We caught up with PBS Idea Channel on YouTube when they did an episode called “Are You a Hipster?” It’s a show that examines the connections between pop culture, technology and art. Mike Rugnetta posts new videos every other Wednesday.
A few weeks ago, the ran an episode entitled, ‘Why Were People & Critics So Infatuated With Frozen?” wherein they posited that much of the aftermarket engagement with the film was fueled by its structural conceits.
Frozen launched all of those think pieces not only because of its beauty, but because of its complexity Frozen is, in essence, something of a fairy tale, or at least a fairy tale that critiques fairy tale that critiques fairy tales through its use of the usual fairy tale tropes.
Here, I’ll let it speak for itself:
One of the things I like best about it is the dizzying way it continually exceeds my expectations. I’ve talked about Olaf’s metafictional function within the story, for example.
It helps explain why I’m able to maintain this level of engagement with it when the common position of parents vis-à-vis children’s entertainment is supposed to be one of weary endurance. Fictive genre metacommentary’s right up my alley. It can go on the shelf next to The Magicians Trilogy and The Kingkiller Chronicle or even Once Upon a Time.
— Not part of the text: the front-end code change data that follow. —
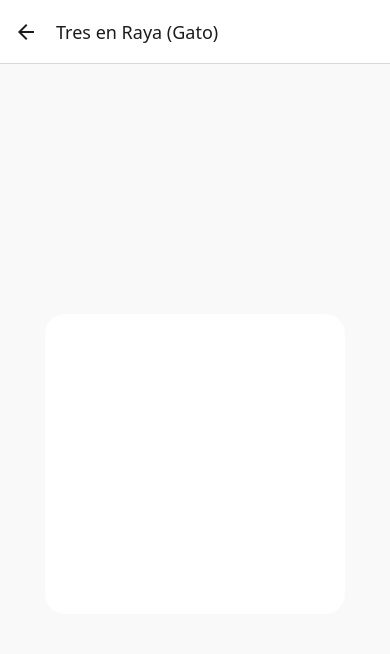
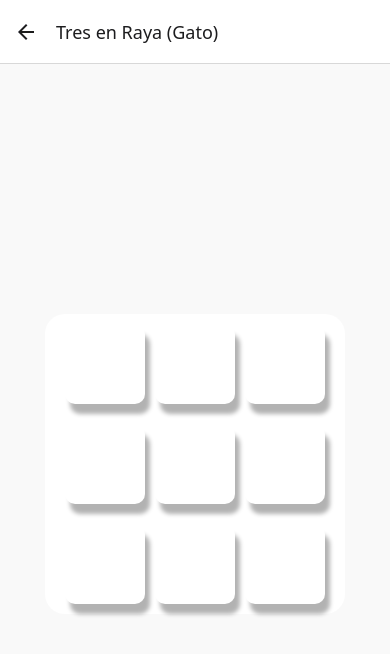
Before and after one commit to CarlosPaz64/little-games, a React Native app: screen /TicTacToe in a window 390 px wide. Shown: the top 654 px of the page. Built offline with nearby package versions, Linux system fonts and the light colour scheme.

Commit message:
Aspectos de diseño e IA

```diff
--- a/src/games/tictactoe/components/BoxInput.tsx
+++ b/src/games/tictactoe/components/BoxInput.tsx
@@ -27,8 +27,13 @@ const styles = StyleSheet.create({
         marginVertical: 10, // Separación entre cards
         backgroundColor: '#ffffff', // Fondo blanco para contraste
         borderRadius: 10, // Bordes redondeados para estética
-        elevation: 3, // Sombra en Android para darle profundidad
+        elevation: 3, // Sombra en Android
+        shadowColor: '#000', // Color de la sombra (iOS)
+        shadowOffset: { width: 5, height: 10 }, // Desplazamiento de la sombra (iOS)
+        shadowOpacity: 0.3, // Opacidad de la sombra (iOS)
+        shadowRadius: 4, // Difuminado de la sombra (iOS)
     },
 });
 
+
 export default BoxInput;
--- a/src/games/tictactoe/components/TicTacToe.tsx
+++ b/src/games/tictactoe/components/TicTacToe.tsx
@@ -1,10 +1,10 @@
 import React, { useState, useRef, useEffect } from 'react';
 import { View, StyleSheet, Text } from 'react-native';
+import TicTacToeAI from '../handlers/PlayerIA';
 import RenderBoard from './RenderBoard';
-import TicTacToeGame from '../handlers/GameController';
 
 const TicTacToe = () => {
-  const ticTacToeGame = useRef(new TicTacToeGame()).current;
+  const ticTacToeGame = useRef(new TicTacToeAI()).current; // Usar la clase con lógica de IA
   const [boardData, setBoardData] = useState<number[][]>(ticTacToeGame.getBoardData());
   const [currentPlayer, setCurrentPlayer] = useState<1 | 2>(1); // Jugador 1 comienza
   const [gameOver, setGameOver] = useState(false);
@@ -14,21 +14,44 @@ const TicTacToe = () => {
   useEffect(() => {
     // Verificar si hay un ganador después de cada movimiento
     const winnerResult = ticTacToeGame.checkWinner();
+    const boardIsFull = ticTacToeGame.isBoardFull();
+
+    if (boardIsFull && !winnerResult) {
+      setWinner(null); // Empate
+      setGameOver(true);
+      return;
+    }
+
     if (winnerResult) {
       setWinner(winnerResult.winner);
       setWinnerType(winnerResult.type);
       setGameOver(true); // El juego ha terminado
+      return;
+    }
+
+    // Si no hay ganador y es el turno de la máquina
+    if (currentPlayer === 2 && !gameOver) {
+      handleAIMove();
     }
   }, [boardData]); // Se ejecuta cada vez que se actualiza boardData
 
   const handlePress = (row: number, col: number) => {
-    if (gameOver) return; // No permitir más jugadas si el juego ha terminado
+    if (gameOver || currentPlayer !== 1) return; // No permitir jugadas si el juego ha terminado o no es el turno del jugador
 
     // Realizar el movimiento
     const validMove = ticTacToeGame.makeMove(row, col, currentPlayer);
     if (validMove) {
       setBoardData([...ticTacToeGame.getBoardData()]); // Actualizar el estado del tablero
-      setCurrentPlayer(currentPlayer === 1 ? 2 : 1); // Cambiar de jugador
+      setCurrentPlayer(2); // Cambiar al jugador 2 (IA)
+    }
+  };
+
+  const handleAIMove = () => {
+    // Hacer el movimiento de la máquina
+    const aiMove = ticTacToeGame.makeAIMove(2); // El jugador 2 es la IA
+    if (aiMove) {
+      setBoardData([...ticTacToeGame.getBoardData()]); // Actualizar el estado del tablero
+      setCurrentPlayer(1); // Cambiar al jugador 1 (Humano)
     }
   };
 
@@ -50,6 +73,13 @@ const TicTacToe = () => {
           boardData={boardData}
         />
       </View>
+
+      {gameOver && winner === null && (
+          <Text style={styles.remakeText} onPress={handleRemakeGame}>
+          Jugar de nuevo
+        </Text>
+      )}
+
       {gameOver && winner !== null && (
         <View style={styles.result}>
           <Text style={styles.winnerText}>
--- a/src/games/tictactoe/handlers/GameController.ts
+++ b/src/games/tictactoe/handlers/GameController.ts
@@ -39,7 +39,7 @@ class TicTacToeGame {
      * and returns false if the move is invalid.
      * @returns {boolean} `true` is move valid, `false` is invalid
     */
-    private isMoveValid(row: number, col: number): boolean {
+    isMoveValid(row: number, col: number): boolean {
         return this.boardData[row][col] === 0;
     }
 
@@ -111,6 +111,17 @@ class TicTacToeGame {
     getBoardData(): number[][] {
         return this.boardData;
     }
+
+    /**
+     * Function to check if the board is full.
+     *
+     * This method checks if all cells in the board are occupied (no empty spaces left).
+     * @returns {boolean} `true` if the board is full, `false` otherwise.
+    */
+    isBoardFull(): boolean {
+        return this.boardData.every(row => row.every(cell => cell !== 0));
+    }
+
 }
 
 export default TicTacToeGame;
--- /dev/null
+++ b/src/games/tictactoe/handlers/PlayerIA.ts
@@ -0,0 +1,109 @@
+import TicTacToeGame from "./GameController";
+
+class TicTacToeAI extends TicTacToeGame {
+    constructor() {
+        super();
+    }
+
+    /**
+     * Function for the AI to make a move.
+     * Uses a simple strategy or Minimax algorithm to decide the best move.
+     * @param player Number representing the AI player (e.g., 2 for AI)
+     * @returns {boolean} `true` if the move was successful, `false` otherwise.
+     */
+    makeAIMove(player: number): boolean {
+        const move = this.getBestMove(player);
+        if (move) {
+            return this.makeMove(move.row, move.col, player);
+        }
+        return false;
+    }
+
+    /**
+     * Function to calculate the best move for the AI.
+     * Uses the Minimax algorithm.
+     * @param player Number representing the AI player
+     * @returns {{row: number, col: number} | null} Best move or null if no move is possible.
+     */
+    private getBestMove(player: number): { row: number; col: number } | null {
+        let bestScore = -Infinity;
+        let bestMove: { row: number; col: number } | null = null;
+
+        for (let row = 0; row < 3; row++) {
+            for (let col = 0; col < 3; col++) {
+                if (this.isMoveValid(row, col)) {
+                    // Make the move temporarily
+                    this.boardData[row][col] = player;
+
+                    // Evaluate the move using Minimax
+                    const score = this.minimax(0, false, player);
+
+                    // Undo the move
+                    this.boardData[row][col] = 0;
+
+                    // Update the best score and move
+                    if (score > bestScore) {
+                        bestScore = score;
+                        bestMove = { row, col };
+                    }
+                }
+            }
+        }
+
+        return bestMove;
+    }
+
+    /**
+     * Minimax algorithm to evaluate the board state.
+     * @param depth Current depth in the tree
+     * @param isMaximizing Boolean indicating if the current turn is maximizing
+     * @param player Number representing the AI player
+     * @returns {number} Score of the board state
+     */
+    private minimax(depth: number, isMaximizing: boolean, player: number): number {
+        const winner = this.checkWinner();
+        if (winner) {
+            // Return a large positive or negative value based on who wins
+            return winner.winner === player ? 10 - depth : depth - 10;
+        }
+
+        if (this.isBoardFull()) {
+            return 0; // Tie
+        }
+
+        const opponent = player === 1 ? 2 : 1;
+        let bestScore = isMaximizing ? -Infinity : Infinity;
+
+        for (let row = 0; row < 3; row++) {
+            for (let col = 0; col < 3; col++) {
+                if (this.isMoveValid(row, col)) {
+                    // Make the move temporarily
+                    this.boardData[row][col] = isMaximizing ? player : opponent;
+
+                    // Recursively evaluate the board
+                    const score = this.minimax(depth + 1, !isMaximizing, player);
+
+                    // Undo the move
+                    this.boardData[row][col] = 0;
+
+                    // Update the best score
+                    bestScore = isMaximizing
+                        ? Math.max(score, bestScore)
+                        : Math.min(score, bestScore);
+                }
+            }
+        }
+
+        return bestScore;
+    }
+
+    /**
+     * Function to check if the board is full.
+     * @returns {boolean} `true` if the board is full, `false` otherwise.
+     */
+    isBoardFull(): boolean {
+        return this.boardData.every(row => row.every(cell => cell !== 0));
+    }
+}
+
+export default TicTacToeAI;
```
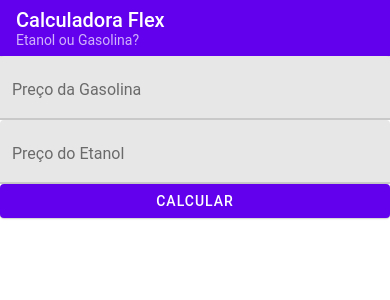
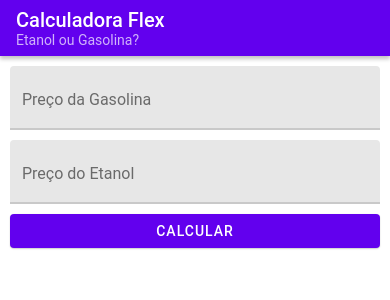
Before and after one commit to geraldohomero/CalcFlex, a React Native app: screen / in a window 390 px wide. Shown: the top 300 px of the page. Built offline with nearby package versions, Linux system fonts and the light colour scheme.

Commit message:
update theme

```diff
--- a/App.js
+++ b/App.js
@@ -1,5 +1,5 @@
 import React, {useState} from 'react';
-import { View } from 'react-native';
+import { StyleSheet, Text, View } from 'react-native';
 import { Appbar, TextInput, Button } from 'react-native-paper';
 
 const App = () => {
@@ -8,16 +8,19 @@
   const [eta, setEta] = useState('');
 
   return (
-    <>
+    <View style={styles.container}>
       <Appbar.Header>
         <Appbar.Content title="Calculadora Flex" subtitle="Etanol ou Gasolina?"/>
       </Appbar.Header>
+        <View style={styles.body}>
           <TextInput
+            style={styles.input}
             label="Preço da Gasolina"
             value={gas}
             onChangeText={text => setText(text)}
           />
             <TextInput
+            style={styles.input}
             label="Preço do Etanol"
             value={eta}
             onChangeText={text => setEta(text)}
@@ -25,9 +28,23 @@
           <Button mode="contained" onPress={() => console.log('Pressed')}>
             Calcular
           </Button>
-  </>
+        </View>
+  </View>
 
   );
 }
 
+const styles = StyleSheet.create({
+  container: {
+    flex: 1,
+    backgroundColor: '#FFF',
+  },
+  body: {
+    margin: 10,
+  },
+  input: {
+    marginBottom: 10
+  }
+});
+
 export default App;
```
Lines whose indentation alone changed are shown as unchanged.
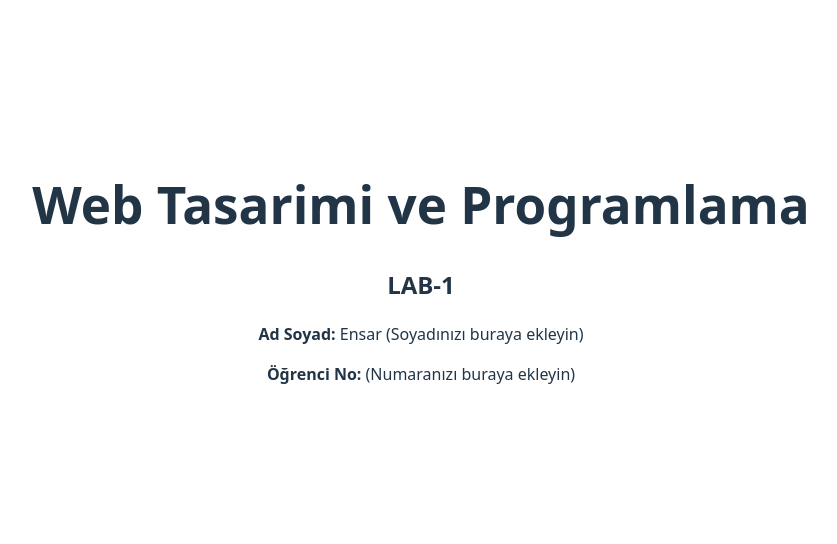
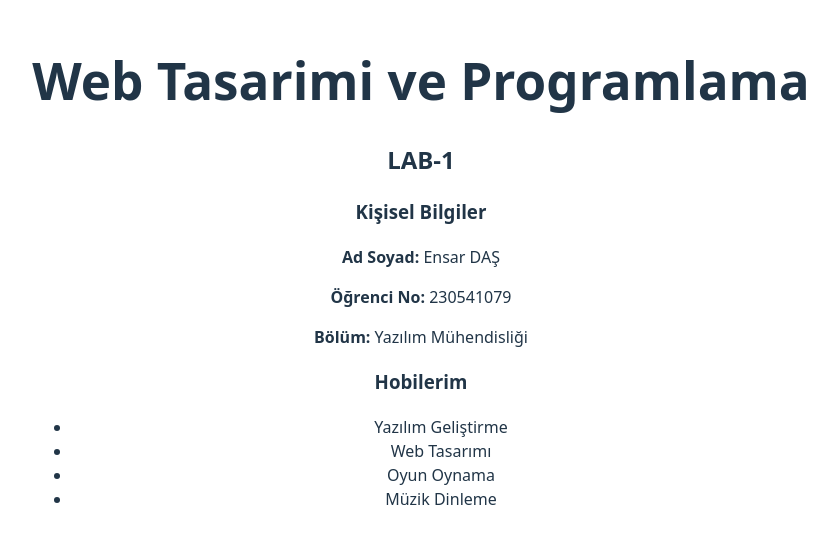
Before and after one commit to ensarxx/web-lab-app, a React (Vite) app: page / in a window 1280 px wide. Shown: the part 128-672 px from the top of the page, without its empty margins (219-1056 px from the left). Built offline with nearby package versions, Linux system fonts and the light colour scheme.

Commit message:
feat: add personal details to homepage

```diff
--- a/src/App.tsx
+++ b/src/App.tsx
@@ -5,8 +5,23 @@ function App() {
     <div className="container">
       <h1>Web Tasarimi ve Programlama</h1>
       <h2>LAB-1</h2>
-      <p><strong>Ad Soyad:</strong> Ensar (Soyadınızı buraya ekleyin)</p>
-      <p><strong>Öğrenci No:</strong> (Numaranızı buraya ekleyin)</p>
+
+      <div className="info-card">
+        <h3>Kişisel Bilgiler</h3>
+        <p><strong>Ad Soyad:</strong> Ensar DAŞ</p>
+        <p><strong>Öğrenci No:</strong> 230541079</p>
+        <p><strong>Bölüm:</strong> Yazılım Mühendisliği</p>
+      </div>
+
+      <div className="info-card">
+        <h3>Hobilerim</h3>
+        <ul>
+          <li>Yazılım Geliştirme</li>
+          <li>Web Tasarımı</li>
+          <li>Oyun Oynama</li>
+          <li>Müzik Dinleme</li>
+        </ul>
+      </div>
     </div>
   )
 }
```
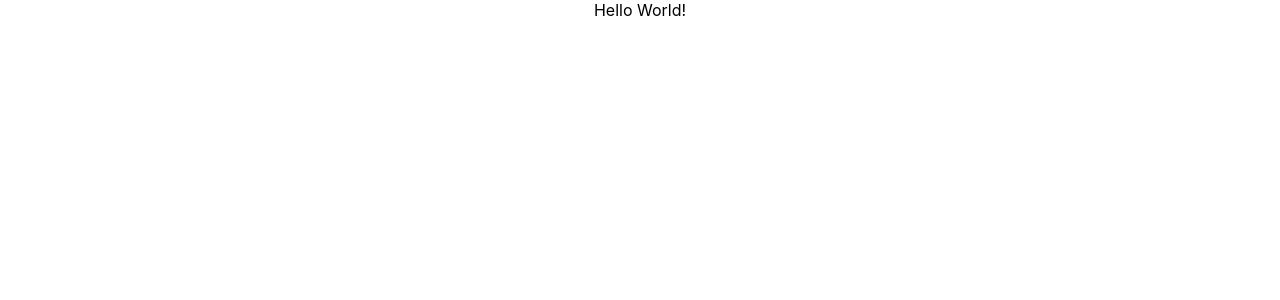
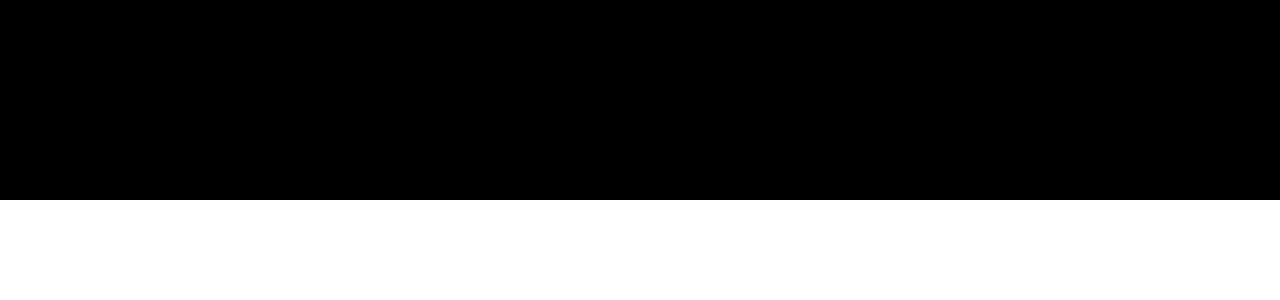
Before and after one commit to oye969/mod2project, a React (Create React App) app: page / in a window 1280 px wide. Shown: the top 300 px of the page. Built offline with nearby package versions, Linux system fonts and the light colour scheme.

Commit message:
modified

```diff
--- a/src/App.css
+++ b/src/App.css
@@ -1,3 +1,10 @@
+@import url('https://fonts.googleapis.com/css2?family=Montserrat&display=swap');
+
 .App {
   text-align: center;
+  font-family: 'Montserrat', sans-serif;
 }
+.Header {
+  background-color: black;
+  height: 200px;
+}
```
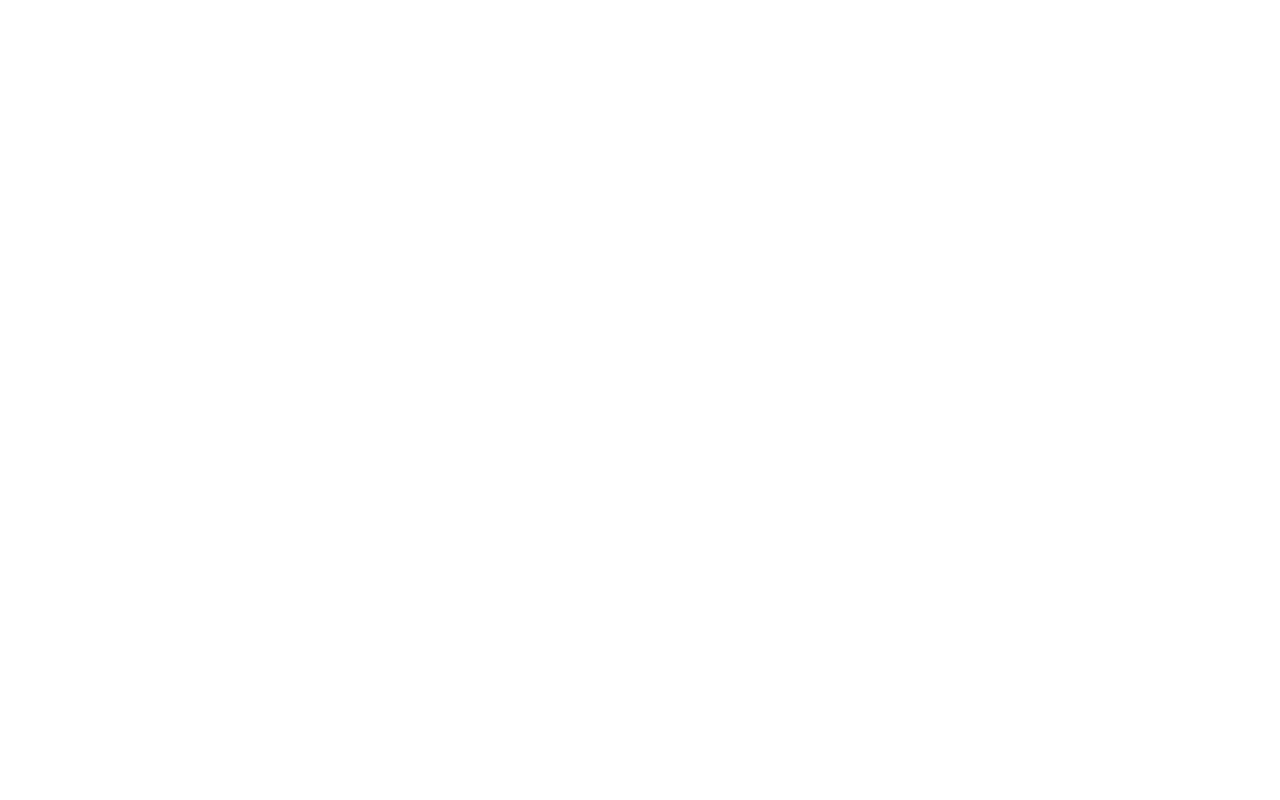
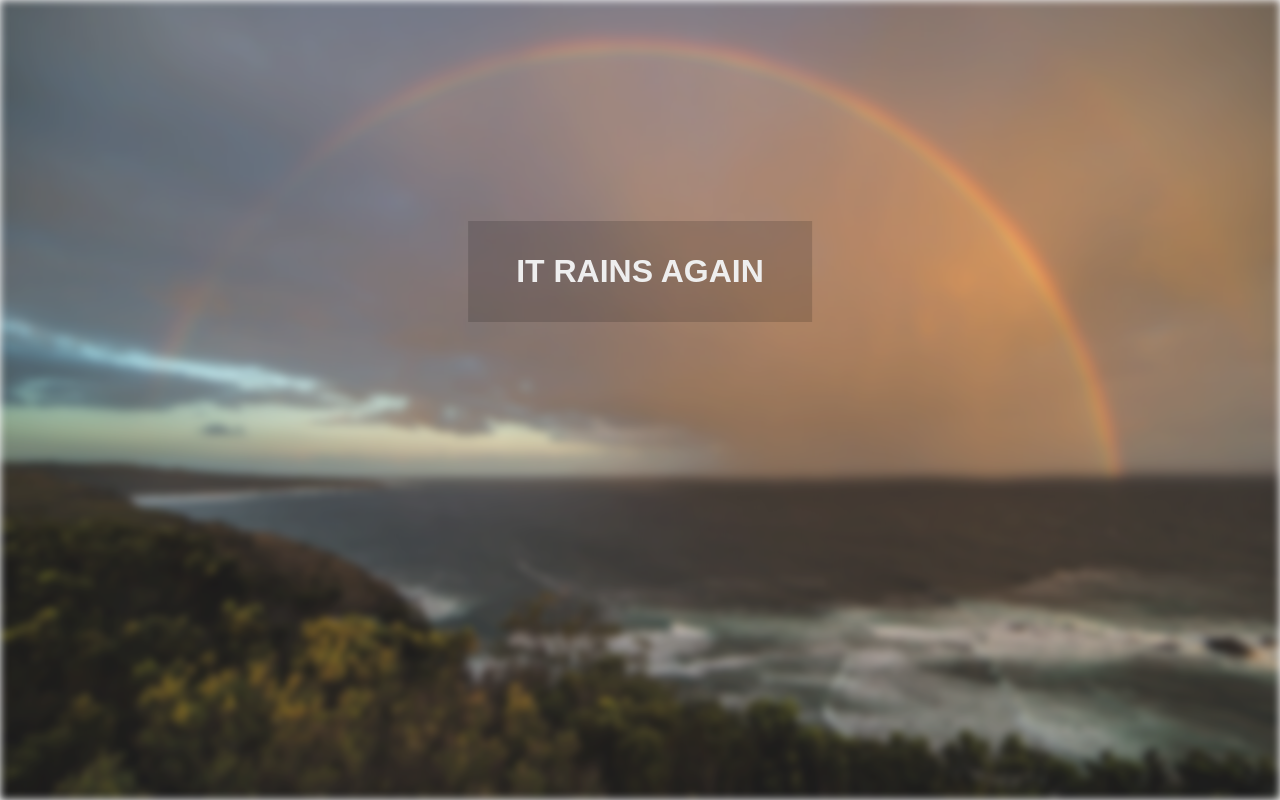
Before and after one commit to DevWeb13/Pluie, a website: page index.html in a window 1280 px wide. Drawn offline with Linux system fonts and the light colour scheme.

Commit message:
Mise en place du HTML et CSS terminé.

```diff
--- a/index.html
+++ b/index.html
@@ -14,7 +14,8 @@
 
 <body>
 
-
+  <div class="bg-image"></div>
+  <h1>IT RAINS AGAIN</h1>
 
 
 
--- a/style.css
+++ b/style.css
@@ -1,3 +1,47 @@
 
 
 /*# sourceMappingURL=style.css.map */
+
+*{
+    box-sizing: border-box;
+}
+
+body{
+    color: #eee;
+    font-family: sans-serif;
+    height: 100vh;/*Toute la hauteur de la page*/;
+    overflow: hidden;/*Le contenu est rogné si besoin pour s'inscrire dans la boîte de remplissage (padding) et aucune barre de défilement n'est affichée.*/
+    margin: 0;
+    text-align: center;
+}
+
+.bg-image{
+    background: url(./media/basic-pics/rainbow-1467988_1920.jpg) no-repeat center/cover;
+    height: 100vh;
+    width: 100%;
+    filter: blur(4px) contrast(80%);/*blur: Floutage de l'image.
+                                      contrast: Assombri l'image.*/
+
+}
+
+h1{
+    position: absolute;
+    top: 25%;/*Le texte remonte à 25% par rapport au haut de l'écran.*/
+    left: 50%;/*Le premier pixel en haut a gauche du texte se place à 50% de la gauche de l'écran.*/
+    transform: translateX(-50%);/*Centre le texte au milieu de l'écran.*/
+    background: rgba(0, 0, 0, 0.15);
+    padding: 2rem 3rem;
+}
+
+.fa-tint{
+    color: rgb(160, 160, 160);
+    position: absolute;
+    top: -20px;/*Les gouttes apparaissent au dessus de l'écran la où on ne les voit pas.*/
+    animation: fall linear forwards;
+}
+
+@keyframes fall{
+    to{
+        transform: translateY(105vh);/*Les gouttes sortent de l'écran en bas.*/
+    }
+}
```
Interesting comments on episodes are highlighted at the end of the following episode. Here’s a link to those for “Why Were People & Critics So Infatuated With Frozen?”